When I wrote my first book “Internet Marketing: How to get a website that works for your business” the emphasis was helping small businesses who didn’t understand the technology. I help people to use it as a tool. You don’t have to know how a ball-point pen works to be able to use it.
During that period, I noticed that all of the great and the good of marketing were throwing away all of the marketing manuals because the internet was going to revolutionise everything. I realised this was a huge mistake. Don’t throw them away, just read them and apply them to the internet. But nobody was doing it.
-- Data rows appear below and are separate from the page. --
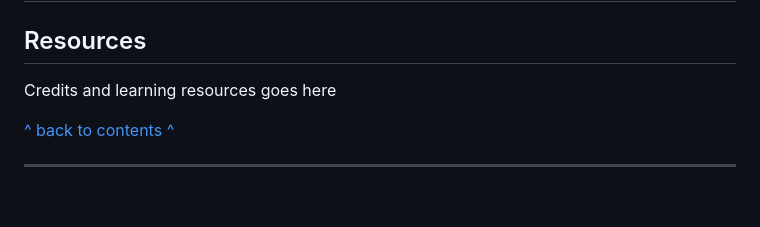
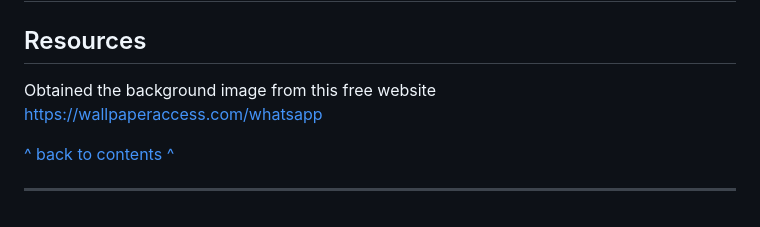
Before and after one commit to mickmccann/MS3-Small-Jobs, a Markdown page: README.md, the part around the change. GitHub-like rendering.

```diff
--- a/README.md
+++ b/README.md
@@ -267,7 +267,7 @@ Full details on the relevant testing can be found here: [Testing](TESTING.md)
 
 ## Resources
 
-Credits and learning resources goes here
+Obtained the background image from this free website https://wallpaperaccess.com/whatsapp
 
 
 [^ back to contents ^](#contents)
```
Also changed, not shown: static/images/background_img.png (added), 4 other files.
So, I realised that everyone was muddling through. No matter what industry you are in, everyone is muddling through. I realised that the small companies didn’t have the resources or expertise to make it work. They will often go for the cheapest option and have a generic website built but it doesn’t work, because customers are all different. No one ever thinks about who is going to be reading it.
The business owner is looking out - enthusiastic and passionate - but the messages they give out often contradict the visuals and perceptions of the customer. What the customer is buying is often completely different to what the company is selling.
"No matter what industry you are in, everyone is muddling through."
"What the customer is buying is often completely different to what the company is selling."
Can you give us an example of this difference in customer perceptions?
A good example is the translation industry. I gave a talk at an industry event and I asked them what they thought they sold. “Translation” they said. I asked them what they thought people bought. “Translation” they said. Wrong. They buy communication, because they need to communicate with their customers in other countries. It was a revelation.
A funeral director sells coffins and a sombre event, but people buy closure and the chance to grieve. It has nothing to do with the mechanics of it.
When people buy a cup of coffee in a coffee shop – are they buying it for a warm beverage or are they buying it so they can also sit down and have a rest and sit in the window and be seen drinking it? You can have good coffee at home if you want. A coffee shop sells coffee but more often than not, the customer buys a lifestyle choice.
"One bad experience in any area will tarnish your whole reputation."
How does this translate in to mistakes that businesses make?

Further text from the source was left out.